WORK INSTRUCTIONS: Repeat the whole listing exactly as written.

|---|

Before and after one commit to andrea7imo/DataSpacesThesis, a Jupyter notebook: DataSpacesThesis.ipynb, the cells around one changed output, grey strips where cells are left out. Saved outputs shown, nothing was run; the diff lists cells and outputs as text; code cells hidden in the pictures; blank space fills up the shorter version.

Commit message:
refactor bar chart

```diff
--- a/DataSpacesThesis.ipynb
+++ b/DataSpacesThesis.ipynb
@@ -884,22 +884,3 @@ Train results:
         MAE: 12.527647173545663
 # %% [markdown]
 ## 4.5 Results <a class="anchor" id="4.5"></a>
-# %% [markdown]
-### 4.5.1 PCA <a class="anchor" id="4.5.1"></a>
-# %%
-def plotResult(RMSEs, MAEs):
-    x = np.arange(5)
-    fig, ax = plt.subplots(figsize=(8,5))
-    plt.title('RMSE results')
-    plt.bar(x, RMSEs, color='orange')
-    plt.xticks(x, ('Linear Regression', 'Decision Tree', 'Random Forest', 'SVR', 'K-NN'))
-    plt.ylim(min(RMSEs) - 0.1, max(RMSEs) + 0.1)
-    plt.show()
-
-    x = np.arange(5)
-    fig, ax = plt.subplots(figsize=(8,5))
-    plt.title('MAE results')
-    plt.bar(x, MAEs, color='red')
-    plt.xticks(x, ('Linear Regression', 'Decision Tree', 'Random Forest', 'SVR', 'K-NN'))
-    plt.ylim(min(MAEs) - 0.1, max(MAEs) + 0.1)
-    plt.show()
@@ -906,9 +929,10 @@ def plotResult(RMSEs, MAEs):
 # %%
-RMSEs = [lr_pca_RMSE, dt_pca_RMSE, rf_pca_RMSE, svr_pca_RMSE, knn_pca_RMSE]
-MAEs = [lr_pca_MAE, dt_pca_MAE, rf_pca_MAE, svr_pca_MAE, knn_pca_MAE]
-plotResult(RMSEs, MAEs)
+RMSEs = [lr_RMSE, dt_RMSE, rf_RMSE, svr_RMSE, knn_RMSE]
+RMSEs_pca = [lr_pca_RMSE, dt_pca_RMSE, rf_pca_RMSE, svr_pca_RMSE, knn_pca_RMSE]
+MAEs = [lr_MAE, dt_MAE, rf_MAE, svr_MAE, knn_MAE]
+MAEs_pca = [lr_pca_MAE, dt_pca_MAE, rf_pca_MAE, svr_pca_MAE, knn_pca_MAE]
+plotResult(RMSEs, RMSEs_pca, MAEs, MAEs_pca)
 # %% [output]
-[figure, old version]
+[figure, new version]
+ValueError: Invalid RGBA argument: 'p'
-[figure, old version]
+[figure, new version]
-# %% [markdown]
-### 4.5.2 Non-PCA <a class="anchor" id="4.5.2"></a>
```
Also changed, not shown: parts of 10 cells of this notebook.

|---|

EXPECTED ANSWER:
Before and after one commit to andrea7imo/DataSpacesThesis, a Jupyter notebook: DataSpacesThesis.ipynb, the cells around one changed output, grey strips where cells are left out. Saved outputs shown, nothing was run; the diff lists cells and outputs as text; code cells hidden in the pictures; blank space fills up the shorter version.

Commit message:
refactor bar chart

```diff
--- a/DataSpacesThesis.ipynb
+++ b/DataSpacesThesis.ipynb
@@ -884,22 +884,3 @@ Train results:
         MAE: 12.527647173545663
 # %% [markdown]
 ## 4.5 Results <a class="anchor" id="4.5"></a>
-# %% [markdown]
-### 4.5.1 PCA <a class="anchor" id="4.5.1"></a>
-# %%
-def plotResult(RMSEs, MAEs):
-    x = np.arange(5)
-    fig, ax = plt.subplots(figsize=(8,5))
-    plt.title('RMSE results')
-    plt.bar(x, RMSEs, color='orange')
-    plt.xticks(x, ('Linear Regression', 'Decision Tree', 'Random Forest', 'SVR', 'K-NN'))
-    plt.ylim(min(RMSEs) - 0.1, max(RMSEs) + 0.1)
-    plt.show()
-
-    x = np.arange(5)
-    fig, ax = plt.subplots(figsize=(8,5))
-    plt.title('MAE results')
-    plt.bar(x, MAEs, color='red')
-    plt.xticks(x, ('Linear Regression', 'Decision Tree', 'Random Forest', 'SVR', 'K-NN'))
-    plt.ylim(min(MAEs) - 0.1, max(MAEs) + 0.1)
-    plt.show()
@@ -906,9 +929,10 @@ def plotResult(RMSEs, MAEs):
 # %%
-RMSEs = [lr_pca_RMSE, dt_pca_RMSE, rf_pca_RMSE, svr_pca_RMSE, knn_pca_RMSE]
-MAEs = [lr_pca_MAE, dt_pca_MAE, rf_pca_MAE, svr_pca_MAE, knn_pca_MAE]
-plotResult(RMSEs, MAEs)
+RMSEs = [lr_RMSE, dt_RMSE, rf_RMSE, svr_RMSE, knn_RMSE]
+RMSEs_pca = [lr_pca_RMSE, dt_pca_RMSE, rf_pca_RMSE, svr_pca_RMSE, knn_pca_RMSE]
+MAEs = [lr_MAE, dt_MAE, rf_MAE, svr_MAE, knn_MAE]
+MAEs_pca = [lr_pca_MAE, dt_pca_MAE, rf_pca_MAE, svr_pca_MAE, knn_pca_MAE]
+plotResult(RMSEs, RMSEs_pca, MAEs, MAEs_pca)
 # %% [output]
-[figure, old version]
+[figure, new version]
+ValueError: Invalid RGBA argument: 'p'
-[figure, old version]
+[figure, new version]
-# %% [markdown]
-### 4.5.2 Non-PCA <a class="anchor" id="4.5.2"></a>
```
Also changed, not shown: parts of 10 cells of this notebook.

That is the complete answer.